Our paper was accepted last week in a journal of the American Chemical Society; ACS Sustainable Chemistry.

This work focuses on the decontamination of organic pollutants in water using bio-inspired materials derived from nucleic acids. A communication should be made at the level of CBRS (INC) and UB in the near future.


Water is essential for human health and economic development due to its use in many areas such as food, sanitation, agriculture or energy etc. The presence of organic pollutants in water such as residues from pharmaceutical molecules, cosmetics, pesticides, endocrine disruptors represent a major problem for humans and their environment. Today, despite the various processes currently used for wastewater treatment, the presence of these residual organic contaminants, even at low doses, remains a major concern for populations. The impact of these contaminants on humans and the environment is not yet fully understood, and water pollution is the subject of growing interest by health authorities around the world. New decontamination strategies are necessary to addres this major issue. In the contribution published in the journal of the American Chemical Society (ACS, Sustainable Chemistry & Engineering) an alternative to conventional decontamination systems is proposed. The work carried out by the ChemBioPharm team (ARNA UMR5320-INSERM U1212 laboratory) has demonstrated that bio-inspired materials derived from nucleic acids (nucleolipids, NL) can intimately and effectively trap residues of pharmaceuticals and / or pesticides in their aggregates. Noteworthy, these polymer-free biomaterials can also quantitatively decontaminate cocktails of organic pollutants including mixtures of pesticides and / or drugs.
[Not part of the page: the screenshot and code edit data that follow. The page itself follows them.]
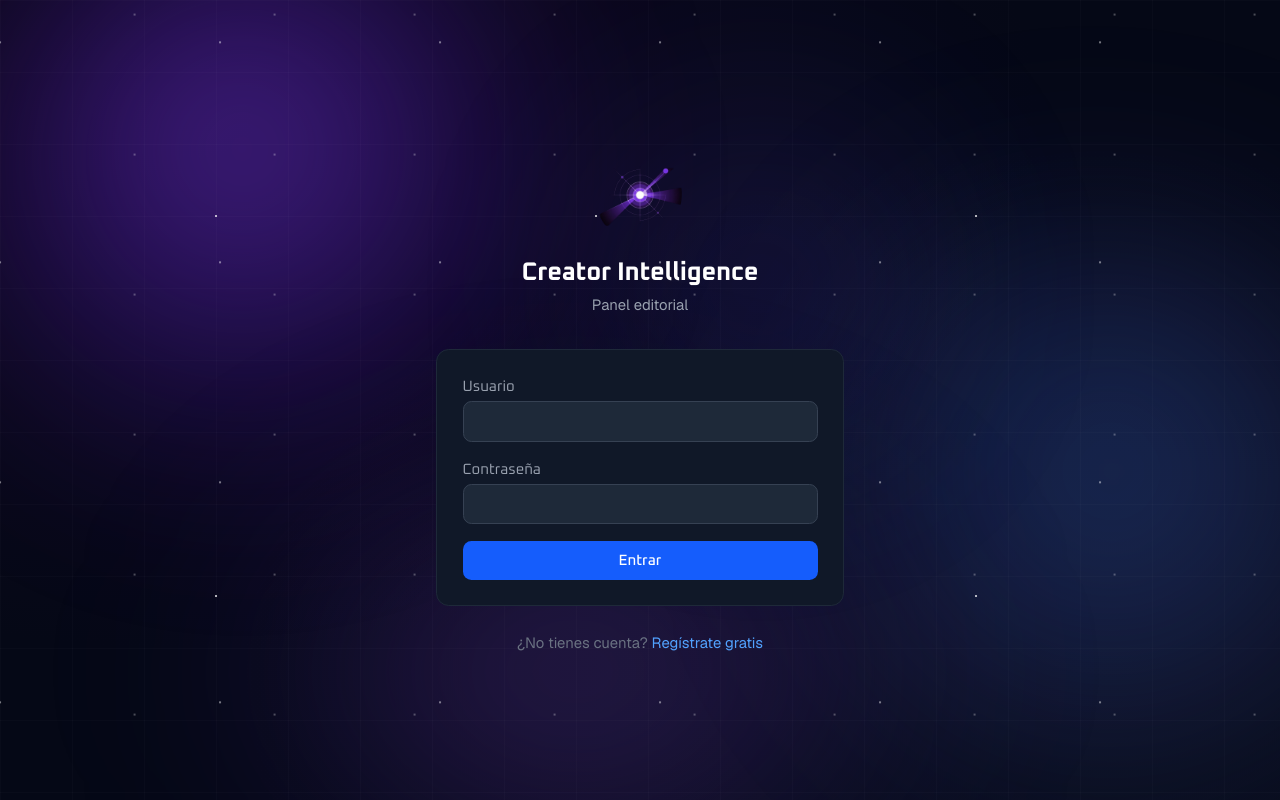
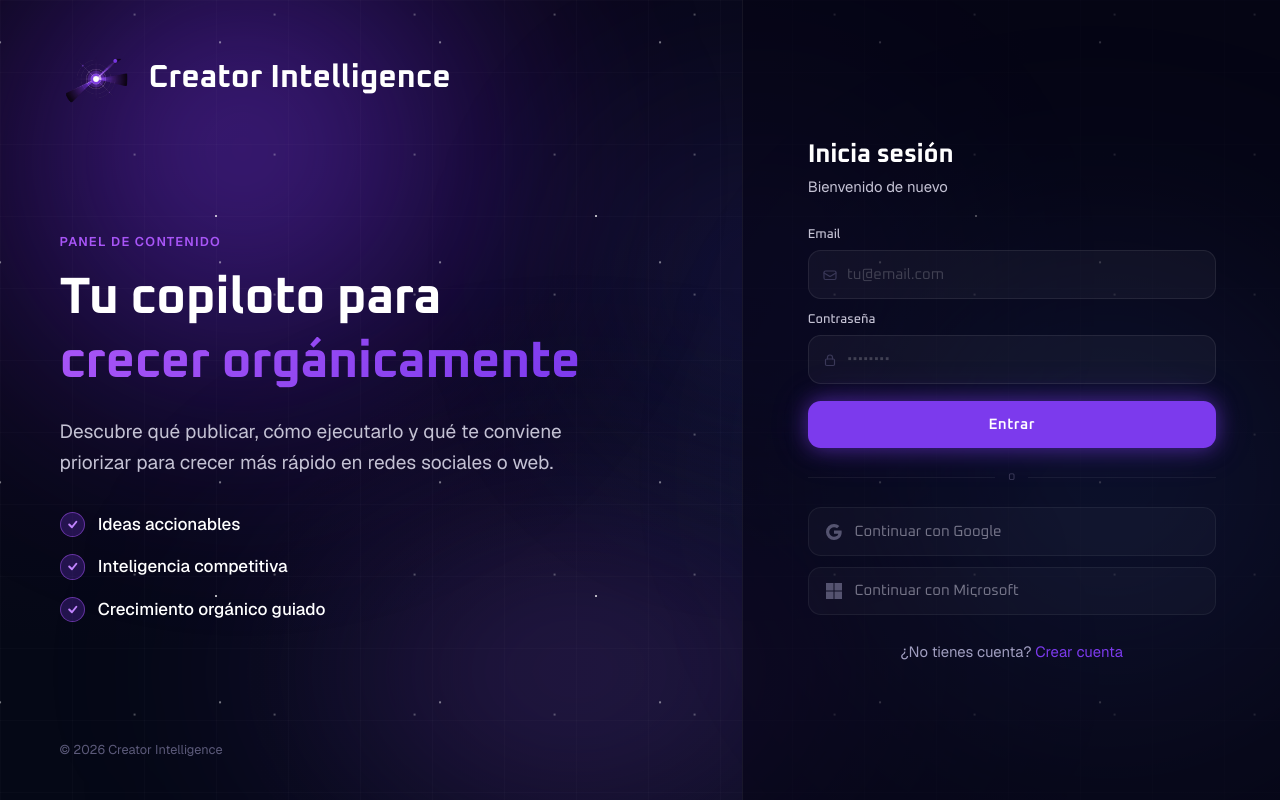
Before and after one commit to csaugusto/socialintelligence, a Next.js app in the folder dashboard/: page /login in a window 1280 px wide. Built offline with nearby package versions, Linux system fonts and the light colour scheme.

Commit message:
pantalla de inidio

```diff
--- a/dashboard/app/login/page.tsx
+++ b/dashboard/app/login/page.tsx
@@ -32,61 +32,176 @@ export default function LoginPage() {
   }
 
   return (
-    <div className="min-h-screen flex items-center justify-center">
-      <div className="w-full max-w-sm">
-        <div className="flex flex-col items-center mb-8 gap-3">
-          <Image src="/logo.png" alt="Creator Intelligence" width={96} height={96} />
-          <div className="text-center">
-            <h1 className="text-2xl font-bold text-white">Creator Intelligence</h1>
-            <p className="text-gray-400 text-sm mt-1">Panel editorial</p>
-          </div>
+    <div className="min-h-screen flex">
+
+      {/* ── Columna izquierda — pitch ── */}
+      <div className="hidden lg:flex flex-col justify-between w-[58%] px-14 py-10 relative overflow-hidden">
+        {/* Logo */}
+        <div className="flex items-center gap-4 z-10">
+          <Image src="/logo.png" alt="Creator Intelligence" width={72} height={72} />
+          <span className="text-3xl font-bold text-white">Creator Intelligence</span>
         </div>
 
-        <form onSubmit={handleSubmit} className="bg-gray-900 rounded-xl p-6 space-y-4 border border-gray-800">
+        {/* Hero */}
+        <div className="z-10 max-w-lg">
+          <p className="text-xs font-semibold uppercase tracking-widest mb-4" style={{ color: '#A855F7' }}>
+            Panel de contenido
+          </p>
+          <h1 className="text-5xl font-bold text-white leading-tight mb-5">
+            Tu copiloto para<br />
+            <span style={{ background: 'linear-gradient(135deg, #A855F7, #7C3AED)', WebkitBackgroundClip: 'text', WebkitTextFillColor: 'transparent' }}>
+              crecer orgánicamente
+            </span>
+          </h1>
+          <p className="text-lg leading-relaxed mb-8" style={{ color: '#C4C2D4' }}>
+            Descubre qué publicar, cómo ejecutarlo y qué te conviene priorizar para crecer más rápido en redes sociales o web.
+          </p>
+
+          <ul className="space-y-4">
+            {[
+              'Ideas accionables',
+              'Inteligencia competitiva',
+              'Crecimiento orgánico guiado',
+            ].map(item => (
+              <li key={item} className="flex items-center gap-3">
+                <div className="w-6 h-6 rounded-full flex items-center justify-center flex-shrink-0"
+                  style={{ background: 'rgba(124,58,237,0.25)', border: '1px solid rgba(168,85,247,0.5)' }}>
+                  <svg width="11" height="11" viewBox="0 0 10 10" fill="none">
+                    <path d="M2 5L4.5 7.5L8.5 2.5" stroke="#C084FC" strokeWidth="1.8" strokeLinecap="round" strokeLinejoin="round"/>
+                  </svg>
+                </div>
+                <span className="text-base font-medium text-white">{item}</span>
+              </li>
+            ))}
+          </ul>
+        </div>
+
+        {/* Footer */}
+        <p className="text-xs z-10" style={{ color: '#5C5A7A' }}>© 2026 Creator Intelligence</p>
+      </div>
+
+      {/* ── Columna derecha — form ── */}
+      <div className="flex-1 flex flex-col items-center justify-center px-8 py-10 border-l"
+        style={{ borderColor: 'rgba(255,255,255,0.06)', background: 'rgba(5,4,20,0.6)' }}>
+
+        {/* Logo mobile */}
+        <div className="flex items-center gap-2 mb-8 lg:hidden">
+          <Image src="/logo.png" alt="Creator Intelligence" width={36} height={36} />
+          <span className="text-sm font-semibold text-white">Creator Intelligence</span>
+        </div>
+
+        <div className="w-full max-w-sm">
+          <h2 className="text-2xl font-bold text-white mb-1">Inicia sesión</h2>
+          <p className="text-sm mb-7" style={{ color: '#C4C2D4' }}>Bienvenido de nuevo</p>
+
+          <form onSubmit={handleSubmit} className="space-y-3">
             {error && (
-            <p className="text-red-400 text-sm bg-red-950 border border-red-900 rounded-lg px-3 py-2">
+              <div className="px-4 py-3 rounded-xl text-sm"
+                style={{ background: 'rgba(239,68,68,0.08)', border: '1px solid rgba(239,68,68,0.25)', color: '#F87171' }}>
                 {error}
-            </p>
+              </div>
             )}
 
             <div>
-            <label className="block text-sm text-gray-400 mb-1">Usuario</label>
+              <label className="block text-xs font-medium mb-1.5" style={{ color: '#C4C2D4' }}>Email</label>
+              <div className="relative">
+                <svg className="absolute left-3.5 top-1/2 -translate-y-1/2" width="14" height="14" viewBox="0 0 14 14" fill="none">
+                  <rect x="1" y="3" width="12" height="8.5" rx="1.5" stroke="#3A3858" strokeWidth="1.2"/>
+                  <path d="M1 5L7 8.5L13 5" stroke="#3A3858" strokeWidth="1.2" strokeLinecap="round"/>
+                </svg>
                 <input
                   type="text"
                   value={user}
                   onChange={e => setUser(e.target.value)}
-              className="w-full bg-gray-800 border border-gray-700 text-white rounded-lg px-3 py-2 text-sm focus:outline-none focus:border-blue-500"
+                  placeholder="tu@email.com"
                   required
+                  className="w-full pl-9 pr-4 py-3 rounded-xl text-sm text-white placeholder-white/20 focus:outline-none transition-colors"
+                  style={{ background: 'rgba(255,255,255,0.04)', border: '1px solid rgba(255,255,255,0.08)' }}
+                  onFocus={e => (e.currentTarget.style.borderColor = 'rgba(124,58,237,0.5)')}
+                  onBlur={e => (e.currentTarget.style.borderColor = 'rgba(255,255,255,0.08)')}
                 />
+              </div>
             </div>
 
             <div>
-            <label className="block text-sm text-gray-400 mb-1">Contraseña</label>
+              <label className="block text-xs font-medium mb-1.5" style={{ color: '#C4C2D4' }}>Contraseña</label>
+              <div className="relative">
+                <svg className="absolute left-3.5 top-1/2 -translate-y-1/2" width="14" height="14" viewBox="0 0 14 14" fill="none">
+                  <rect x="2.5" y="6" width="9" height="6.5" rx="1.2" stroke="#3A3858" strokeWidth="1.2"/>
+                  <path d="M4.5 6V4.5a2.5 2.5 0 0 1 5 0V6" stroke="#3A3858" strokeWidth="1.2" strokeLinecap="round"/>
+                </svg>
                 <input
                   type="password"
                   value={password}
                   onChange={e => setPassword(e.target.value)}
-              className="w-full bg-gray-800 border border-gray-700 text-white rounded-lg px-3 py-2 text-sm focus:outline-none focus:border-blue-500"
+                  placeholder="••••••••"
                   required
+                  className="w-full pl-9 pr-4 py-3 rounded-xl text-sm text-white placeholder-white/20 focus:outline-none transition-colors"
+                  style={{ background: 'rgba(255,255,255,0.04)', border: '1px solid rgba(255,255,255,0.08)' }}
+                  onFocus={e => (e.currentTarget.style.borderColor = 'rgba(124,58,237,0.5)')}
+                  onBlur={e => (e.currentTarget.style.borderColor = 'rgba(255,255,255,0.08)')}
                 />
+              </div>
             </div>
 
             <button
               type="submit"
               disabled={loading}
-            className="w-full bg-blue-600 hover:bg-blue-500 disabled:opacity-50 text-white rounded-lg py-2 text-sm font-medium transition-colors"
+              className="btn-primary w-full py-3 rounded-xl font-medium text-sm mt-1 disabled:opacity-50"
             >
-            {loading ? 'Entrando...' : 'Entrar'}
+              {loading ? (
+                <span className="flex items-center justify-center gap-2">
+                  <svg className="animate-spin" width="14" height="14" viewBox="0 0 14 14" fill="none">
+                    <circle cx="7" cy="7" r="5" stroke="white" strokeWidth="1.5" strokeOpacity="0.3"/>
+                    <path d="M7 2a5 5 0 0 1 5 5" stroke="white" strokeWidth="1.5" strokeLinecap="round"/>
+                  </svg>
+                  Entrando...
+                </span>
+              ) : 'Entrar'}
             </button>
           </form>
 
-        <p className="text-center text-sm text-gray-500 mt-6">
+          {/* Divisor */}
+          <div className="flex items-center gap-3 my-5">
+            <div className="flex-1 h-px" style={{ background: 'rgba(255,255,255,0.06)' }} />
+            <span className="text-xs" style={{ color: '#3A3858' }}>o</span>
+            <div className="flex-1 h-px" style={{ background: 'rgba(255,255,255,0.06)' }} />
+          </div>
+
+          {/* Social — próximamente */}
+          <div className="space-y-2.5">
+            <button
+              disabled
+              className="w-full flex items-center gap-3 px-4 py-3 rounded-xl text-sm transition-all disabled:opacity-50 disabled:cursor-not-allowed"
+              style={{ background: 'rgba(255,255,255,0.05)', border: '1px solid rgba(255,255,255,0.12)', color: '#E2E0F0' }}
+            >
+              <svg width="16" height="16" viewBox="0 0 16 16" fill="none">
+                <path d="M15.545 6.558a9.42 9.42 0 0 1 .139 1.626c0 2.434-.87 4.492-2.384 5.885h.002C11.978 15.292 10.158 16 8 16A8 8 0 1 1 8 0a7.689 7.689 0 0 1 5.352 2.082l-2.284 2.284A4.347 4.347 0 0 0 8 3.166c-2.087 0-3.86 1.408-4.492 3.304a4.792 4.792 0 0 0 0 3.063h.003c.635 1.893 2.405 3.301 4.492 3.301 1.078 0 2.004-.276 2.722-.764h-.003a3.702 3.702 0 0 0 1.599-2.431H8v-3.08h7.545z" fill="#A09EC0"/>
+              </svg>
+              Continuar con Google
+            </button>
+            <button
+              disabled
+              className="w-full flex items-center gap-3 px-4 py-3 rounded-xl text-sm transition-all disabled:opacity-50 disabled:cursor-not-allowed"
+              style={{ background: 'rgba(255,255,255,0.05)', border: '1px solid rgba(255,255,255,0.12)', color: '#E2E0F0' }}
+            >
+              <svg width="16" height="16" viewBox="0 0 16 16" fill="none">
+                <path d="M0 0h7.5v7.5H0V0zm8.5 0H16v7.5H8.5V0zM0 8.5h7.5V16H0V8.5zm8.5 0H16V16H8.5V8.5z" fill="#A09EC0"/>
+              </svg>
+              Continuar con Microsoft
+            </button>
+          </div>
+
+          <p className="text-center text-sm mt-6" style={{ color: '#A09EC0' }}>
             ¿No tienes cuenta?{' '}
-          <Link href="/register" className="text-blue-400 hover:text-blue-300 transition-colors">
-            Regístrate gratis
+            <Link href="/register" className="transition-colors" style={{ color: '#7C3AED' }}
+              onMouseEnter={e => (e.currentTarget.style.color = '#A855F7')}
+              onMouseLeave={e => (e.currentTarget.style.color = '#7C3AED')}>
+              Crear cuenta
             </Link>
           </p>
         </div>
       </div>
+    </div>
   );
 }
```
Also changed, not shown: 1 other file (tests, documents, lock files or other folders). Lines whose indentation alone changed are shown as unchanged.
These promising results open up new perspectives in wastewater treatment.

nucleic acid ARNA nucleolipid